Stir in the rice, herbs, remaining stock and chopped spring onion greens. Stir until the liquid is absorbed then serve.
*I used hot and spicy oregano from my herb garden
**I cooked ours in our rice cooker using chicken stock instead of water along with a bay leaf and some fresh oregano
This was so, so good! Dirty rice gets its name from its appearance but don’t let that (or the liver) keep you from making this dish. It is a great alternative to rice pilaf as a side dish but honestly, I’d be happy eating a bowl of this as my whole entree. It is just really satisfyingly hardy yet light with the right amount of spice.

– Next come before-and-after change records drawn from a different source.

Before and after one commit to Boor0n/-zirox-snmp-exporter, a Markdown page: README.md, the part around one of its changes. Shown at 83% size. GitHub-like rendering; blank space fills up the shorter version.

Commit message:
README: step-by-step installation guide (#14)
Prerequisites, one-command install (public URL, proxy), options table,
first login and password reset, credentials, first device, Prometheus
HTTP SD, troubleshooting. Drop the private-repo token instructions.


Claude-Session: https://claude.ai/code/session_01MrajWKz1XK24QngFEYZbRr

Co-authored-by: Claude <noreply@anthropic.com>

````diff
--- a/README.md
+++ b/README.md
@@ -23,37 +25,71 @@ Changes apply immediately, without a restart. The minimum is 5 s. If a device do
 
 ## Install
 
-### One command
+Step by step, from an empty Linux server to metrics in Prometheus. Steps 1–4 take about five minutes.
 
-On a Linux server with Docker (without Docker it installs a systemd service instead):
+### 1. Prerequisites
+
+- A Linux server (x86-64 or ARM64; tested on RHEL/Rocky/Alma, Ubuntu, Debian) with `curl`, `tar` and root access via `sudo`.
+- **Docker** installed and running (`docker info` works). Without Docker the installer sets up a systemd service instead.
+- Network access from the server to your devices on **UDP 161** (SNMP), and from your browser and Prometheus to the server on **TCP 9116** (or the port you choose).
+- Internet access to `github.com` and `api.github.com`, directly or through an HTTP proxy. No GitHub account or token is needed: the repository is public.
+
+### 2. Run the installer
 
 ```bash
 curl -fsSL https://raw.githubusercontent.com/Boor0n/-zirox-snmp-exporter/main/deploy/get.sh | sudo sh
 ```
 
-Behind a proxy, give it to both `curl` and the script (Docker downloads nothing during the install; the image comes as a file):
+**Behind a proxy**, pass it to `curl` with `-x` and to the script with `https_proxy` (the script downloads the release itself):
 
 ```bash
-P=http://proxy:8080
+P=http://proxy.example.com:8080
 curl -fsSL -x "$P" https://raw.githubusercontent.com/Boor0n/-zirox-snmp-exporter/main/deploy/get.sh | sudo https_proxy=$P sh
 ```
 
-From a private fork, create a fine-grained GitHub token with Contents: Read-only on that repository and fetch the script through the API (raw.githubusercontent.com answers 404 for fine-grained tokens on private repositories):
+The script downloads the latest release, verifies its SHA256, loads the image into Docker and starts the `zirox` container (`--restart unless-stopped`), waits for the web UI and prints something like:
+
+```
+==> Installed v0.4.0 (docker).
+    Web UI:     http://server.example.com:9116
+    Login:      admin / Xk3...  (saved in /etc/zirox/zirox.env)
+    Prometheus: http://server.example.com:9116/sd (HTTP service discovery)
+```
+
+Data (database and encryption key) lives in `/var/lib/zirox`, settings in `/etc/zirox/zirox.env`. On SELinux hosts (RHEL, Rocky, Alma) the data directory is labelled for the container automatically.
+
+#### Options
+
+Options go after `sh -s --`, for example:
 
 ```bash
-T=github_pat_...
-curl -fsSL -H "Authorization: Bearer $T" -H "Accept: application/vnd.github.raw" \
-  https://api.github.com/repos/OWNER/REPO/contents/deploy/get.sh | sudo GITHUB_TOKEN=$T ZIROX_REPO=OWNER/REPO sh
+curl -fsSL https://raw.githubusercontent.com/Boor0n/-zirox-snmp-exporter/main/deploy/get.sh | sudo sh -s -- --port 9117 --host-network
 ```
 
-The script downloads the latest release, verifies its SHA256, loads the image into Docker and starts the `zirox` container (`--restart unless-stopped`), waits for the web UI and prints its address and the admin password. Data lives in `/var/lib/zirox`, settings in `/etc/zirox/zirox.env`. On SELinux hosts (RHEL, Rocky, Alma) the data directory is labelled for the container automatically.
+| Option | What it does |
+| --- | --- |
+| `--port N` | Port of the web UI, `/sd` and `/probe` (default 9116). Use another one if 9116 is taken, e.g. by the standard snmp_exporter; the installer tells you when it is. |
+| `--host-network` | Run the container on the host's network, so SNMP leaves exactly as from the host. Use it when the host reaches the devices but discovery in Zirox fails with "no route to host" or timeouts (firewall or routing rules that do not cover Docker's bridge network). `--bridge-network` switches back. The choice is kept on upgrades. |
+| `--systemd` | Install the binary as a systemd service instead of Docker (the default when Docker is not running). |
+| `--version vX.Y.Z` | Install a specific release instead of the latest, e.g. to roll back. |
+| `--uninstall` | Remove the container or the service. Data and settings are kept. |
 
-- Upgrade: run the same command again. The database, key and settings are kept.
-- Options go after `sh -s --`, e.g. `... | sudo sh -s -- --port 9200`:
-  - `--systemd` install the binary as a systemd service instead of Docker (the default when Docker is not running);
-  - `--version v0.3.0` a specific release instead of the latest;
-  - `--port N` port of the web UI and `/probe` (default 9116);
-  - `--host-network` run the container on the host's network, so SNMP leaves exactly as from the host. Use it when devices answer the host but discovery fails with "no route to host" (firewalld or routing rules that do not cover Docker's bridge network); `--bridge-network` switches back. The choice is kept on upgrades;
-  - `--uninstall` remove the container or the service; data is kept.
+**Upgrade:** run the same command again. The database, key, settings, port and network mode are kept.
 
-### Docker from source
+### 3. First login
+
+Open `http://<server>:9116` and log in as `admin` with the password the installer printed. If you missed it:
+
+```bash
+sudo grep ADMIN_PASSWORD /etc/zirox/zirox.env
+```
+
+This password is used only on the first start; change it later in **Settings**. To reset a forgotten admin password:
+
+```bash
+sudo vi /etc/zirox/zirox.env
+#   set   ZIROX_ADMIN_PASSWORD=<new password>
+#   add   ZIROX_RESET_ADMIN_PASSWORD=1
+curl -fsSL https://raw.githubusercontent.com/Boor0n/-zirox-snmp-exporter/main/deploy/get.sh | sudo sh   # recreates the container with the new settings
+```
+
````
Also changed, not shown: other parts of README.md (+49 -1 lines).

This is a slightly quicker way to make dirty rice than many recipes I’ve seen. Since it uses cooked rice, there is no worry that the rice will be undercooked. Despite the absence of a long simmering time, the meat is incredibly tender because of the evaporating broth step and the juices the vegetables release when they are added. I like adding a bit of extra onion (especially sweet spring onion) in with the meat at the beginning because it adds this really rich, caramelized flavor to the final dish. Since the vegetables are added later in the cooking time, they retain a crisper texture and brighter color. Adding the herbs right at the end keeps their flavor fresh.